§ **Activity**
Look through the data below. Pick out the lines holding the string "verified".
-------- Exercise inputs
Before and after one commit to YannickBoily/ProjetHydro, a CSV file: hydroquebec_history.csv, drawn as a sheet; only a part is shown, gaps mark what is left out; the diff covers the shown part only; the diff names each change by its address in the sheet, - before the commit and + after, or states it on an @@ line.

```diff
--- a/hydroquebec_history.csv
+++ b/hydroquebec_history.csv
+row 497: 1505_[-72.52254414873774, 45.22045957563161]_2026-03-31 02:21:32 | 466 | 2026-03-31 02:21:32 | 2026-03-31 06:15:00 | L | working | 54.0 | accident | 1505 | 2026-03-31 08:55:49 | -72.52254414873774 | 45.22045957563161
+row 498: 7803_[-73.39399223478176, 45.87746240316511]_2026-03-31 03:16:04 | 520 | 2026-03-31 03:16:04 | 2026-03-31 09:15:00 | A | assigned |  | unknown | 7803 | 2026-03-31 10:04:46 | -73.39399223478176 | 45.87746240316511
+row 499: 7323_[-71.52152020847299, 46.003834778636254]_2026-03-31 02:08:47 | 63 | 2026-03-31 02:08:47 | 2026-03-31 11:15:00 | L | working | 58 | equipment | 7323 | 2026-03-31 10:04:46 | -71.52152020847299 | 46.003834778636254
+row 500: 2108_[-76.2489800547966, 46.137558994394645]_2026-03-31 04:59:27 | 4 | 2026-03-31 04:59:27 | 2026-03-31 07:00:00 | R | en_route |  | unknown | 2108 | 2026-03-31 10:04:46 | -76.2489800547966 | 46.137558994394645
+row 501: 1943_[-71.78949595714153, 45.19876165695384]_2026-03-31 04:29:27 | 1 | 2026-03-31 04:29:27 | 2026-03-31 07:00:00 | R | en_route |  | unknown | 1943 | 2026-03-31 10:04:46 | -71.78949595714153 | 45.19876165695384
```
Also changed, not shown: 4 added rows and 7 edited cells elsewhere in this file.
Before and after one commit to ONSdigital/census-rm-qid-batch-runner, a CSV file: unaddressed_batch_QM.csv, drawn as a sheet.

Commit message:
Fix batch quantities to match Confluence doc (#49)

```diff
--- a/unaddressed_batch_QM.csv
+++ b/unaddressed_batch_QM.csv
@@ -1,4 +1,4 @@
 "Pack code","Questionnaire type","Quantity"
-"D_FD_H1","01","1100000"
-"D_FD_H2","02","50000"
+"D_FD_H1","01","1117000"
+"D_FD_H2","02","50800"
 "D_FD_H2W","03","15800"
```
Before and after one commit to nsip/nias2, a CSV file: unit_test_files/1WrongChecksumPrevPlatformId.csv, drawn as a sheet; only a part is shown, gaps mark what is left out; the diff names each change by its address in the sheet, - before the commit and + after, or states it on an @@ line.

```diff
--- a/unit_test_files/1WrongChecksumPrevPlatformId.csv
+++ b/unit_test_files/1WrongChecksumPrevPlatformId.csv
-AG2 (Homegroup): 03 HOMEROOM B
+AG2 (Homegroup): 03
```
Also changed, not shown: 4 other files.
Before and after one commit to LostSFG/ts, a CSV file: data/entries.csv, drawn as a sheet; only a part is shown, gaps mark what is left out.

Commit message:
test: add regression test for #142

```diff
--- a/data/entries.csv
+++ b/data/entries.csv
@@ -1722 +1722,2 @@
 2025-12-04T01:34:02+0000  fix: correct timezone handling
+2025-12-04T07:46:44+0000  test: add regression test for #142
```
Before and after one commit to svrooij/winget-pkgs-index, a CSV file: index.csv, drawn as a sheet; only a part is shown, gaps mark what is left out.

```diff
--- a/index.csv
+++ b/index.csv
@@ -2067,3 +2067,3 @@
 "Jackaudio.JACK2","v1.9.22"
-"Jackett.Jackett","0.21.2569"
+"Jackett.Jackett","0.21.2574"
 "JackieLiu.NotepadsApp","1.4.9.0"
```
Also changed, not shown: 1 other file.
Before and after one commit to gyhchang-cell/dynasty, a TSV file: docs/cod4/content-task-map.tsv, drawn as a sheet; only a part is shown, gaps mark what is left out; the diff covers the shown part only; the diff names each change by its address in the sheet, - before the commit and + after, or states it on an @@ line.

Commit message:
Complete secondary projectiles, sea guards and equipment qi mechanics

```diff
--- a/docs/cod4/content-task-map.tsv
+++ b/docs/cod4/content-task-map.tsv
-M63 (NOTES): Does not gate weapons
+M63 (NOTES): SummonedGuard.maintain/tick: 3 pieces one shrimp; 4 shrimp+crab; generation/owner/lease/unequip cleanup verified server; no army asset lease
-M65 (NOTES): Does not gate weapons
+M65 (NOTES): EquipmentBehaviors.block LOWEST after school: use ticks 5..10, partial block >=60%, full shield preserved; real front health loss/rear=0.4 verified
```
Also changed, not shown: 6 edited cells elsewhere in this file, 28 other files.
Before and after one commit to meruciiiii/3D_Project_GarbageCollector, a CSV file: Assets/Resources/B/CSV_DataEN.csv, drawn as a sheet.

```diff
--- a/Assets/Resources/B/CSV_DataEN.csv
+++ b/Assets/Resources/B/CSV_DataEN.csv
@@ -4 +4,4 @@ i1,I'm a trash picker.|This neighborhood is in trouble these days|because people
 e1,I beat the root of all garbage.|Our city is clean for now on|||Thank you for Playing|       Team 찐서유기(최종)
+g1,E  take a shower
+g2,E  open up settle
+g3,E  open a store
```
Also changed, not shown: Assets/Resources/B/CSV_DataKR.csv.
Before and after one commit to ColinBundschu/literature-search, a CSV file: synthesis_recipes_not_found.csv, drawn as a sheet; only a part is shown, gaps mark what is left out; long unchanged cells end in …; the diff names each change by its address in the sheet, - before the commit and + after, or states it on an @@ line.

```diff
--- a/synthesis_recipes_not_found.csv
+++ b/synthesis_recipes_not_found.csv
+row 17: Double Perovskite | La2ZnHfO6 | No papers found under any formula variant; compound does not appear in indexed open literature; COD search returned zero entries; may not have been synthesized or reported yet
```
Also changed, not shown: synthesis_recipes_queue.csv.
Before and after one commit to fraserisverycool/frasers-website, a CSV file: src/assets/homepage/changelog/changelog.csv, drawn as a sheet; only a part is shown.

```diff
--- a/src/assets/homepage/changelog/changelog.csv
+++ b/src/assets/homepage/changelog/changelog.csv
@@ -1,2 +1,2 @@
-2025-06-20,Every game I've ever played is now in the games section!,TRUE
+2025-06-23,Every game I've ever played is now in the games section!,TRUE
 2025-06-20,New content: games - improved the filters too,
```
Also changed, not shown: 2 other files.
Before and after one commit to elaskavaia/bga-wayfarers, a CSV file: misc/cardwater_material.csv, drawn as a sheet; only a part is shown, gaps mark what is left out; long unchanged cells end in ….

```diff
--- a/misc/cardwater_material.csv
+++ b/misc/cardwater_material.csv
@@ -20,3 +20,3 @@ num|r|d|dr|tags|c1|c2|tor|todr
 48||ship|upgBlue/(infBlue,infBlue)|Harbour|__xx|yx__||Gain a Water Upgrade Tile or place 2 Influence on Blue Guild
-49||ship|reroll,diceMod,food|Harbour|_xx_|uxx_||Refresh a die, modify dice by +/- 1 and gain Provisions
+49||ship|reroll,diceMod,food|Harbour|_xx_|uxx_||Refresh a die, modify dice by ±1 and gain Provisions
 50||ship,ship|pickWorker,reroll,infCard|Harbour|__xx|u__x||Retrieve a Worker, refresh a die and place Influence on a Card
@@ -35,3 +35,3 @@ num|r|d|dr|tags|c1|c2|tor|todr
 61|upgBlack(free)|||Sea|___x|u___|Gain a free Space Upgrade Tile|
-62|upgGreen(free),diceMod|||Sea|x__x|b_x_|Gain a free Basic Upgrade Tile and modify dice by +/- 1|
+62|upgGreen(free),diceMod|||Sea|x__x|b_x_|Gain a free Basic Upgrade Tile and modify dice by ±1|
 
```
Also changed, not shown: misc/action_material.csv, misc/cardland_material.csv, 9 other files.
----------------
§ **Final answer**
+M63 (NOTES): SummonedGuard.maintain/tick: 3 pieces one shrimp; 4 shrimp+crab; generation/owner/lease/unequip cleanup verified server; no army asset lease
+M65 (NOTES): EquipmentBehaviors.block LOWEST after school: use ticks 5..10, partial block >=60%, full shield preserved; real front health loss/rear=0.4 verified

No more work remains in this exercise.